As to the plaintiffs' argument that the granting of summary judgment in favor of Defendants Jason Browder and JBSS, as Jason Browder did not file an answer and raise the affirmative defense of statute of limitations, and JBSS is a corporation and may not proceed pro se, the Court agreed only as to Defendant JBSS because the record revealed that they had released their claims as to Jason Browder.
There are several important points to be made with respect to renewing judgments in North Carolina.
1. First, "renewing" the judgment should be considered a poor choice of words as the judgment is not truly renewed. The original judgment itself is an obligation or debt and the action brought to preserve that judgment is actually a new action to enforce that debt.

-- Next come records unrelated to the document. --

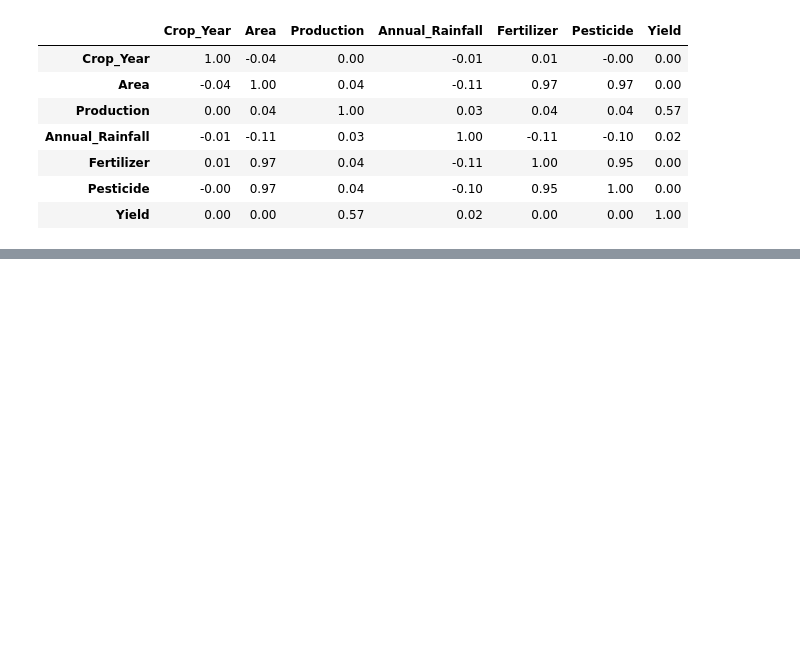
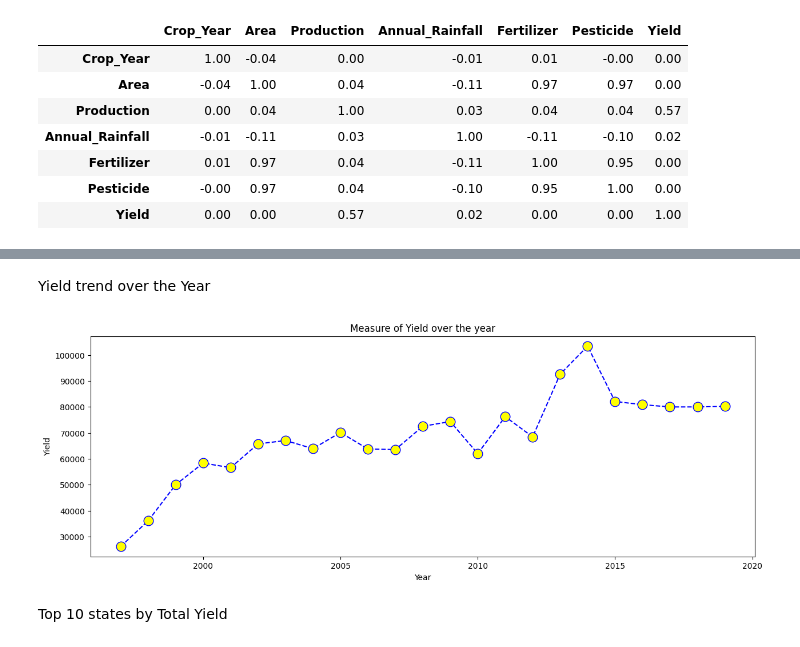
Before and after one commit to Dheerajraut4902/Project-work, a Jupyter notebook: test.ipynb, the cells around one changed output, grey strips where cells are left out. Drawn from its saved outputs; the diff is of its cells as text; code cells hidden in the pictures; blank space fills up the shorter version.

```diff
--- a/test.ipynb
+++ b/test.ipynb
@@ -174,0 +288,14 @@ NameError: name 'px' is not defined
+# %% [markdown]
+Yield trend over the Year
+# %%
+df_state = df.groupby('Crop_Year',as_index=False)['Yield'].sum()
+plt.figure(figsize = (15,5))
+plt.plot(df_state['Crop_Year'], df_state['Yield'],color='blue', linestyle='dashed', marker='o',markersize=12, markerfacecolor='yellow')
+plt.xlabel('Year')
+plt.ylabel('Yield')
+plt.title('Measure of Yield over the year')
+plt.show()
+# %% [output]
+[figure, added]
+# %% [markdown]
+Top 10 states by Total Yield
```
Also changed, not shown: parts of 225 cells of this notebook.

Our North Carolina Court of Appeals citing Reid v. Bristol, 241 N.C. 699, 86 S.E.2d 417 (1955) stated that "there is no procedure now recognized in this State by which a judgment may be 'renewed'" rather, "the only procedure now recognized by which the owner of a judgment may obtain a new judgment for the amount owing thereon is by an independent action on the prior judgment, which independent civil action must be commenced and prosecuted as in the case of any other civil action brought to recover judgment on a debt." Raccoon Valley Inv. Co. v. Toler, 32 N.C. App. 461, 463, 232 S.E.2d 717, 718 (1977).
2. Second, the lien of the new judgment does not relate back to the docketing of the original judgment, does not attach to the property if it has been conveyed to a third party and does not have priority over intervening liens. Springs v. Pharr, 131 N.C. 191, 42 S.E.590 (1902).
3. Third, a partial payment on the judgment does not toll the statute of limitations. Hughes v. Boone, 114 N.C. 54, 19S.E. 63 (1984).
4. Fourth, a renewal action can be brought only once. N.C.G.S. Section1-47(1) (2019)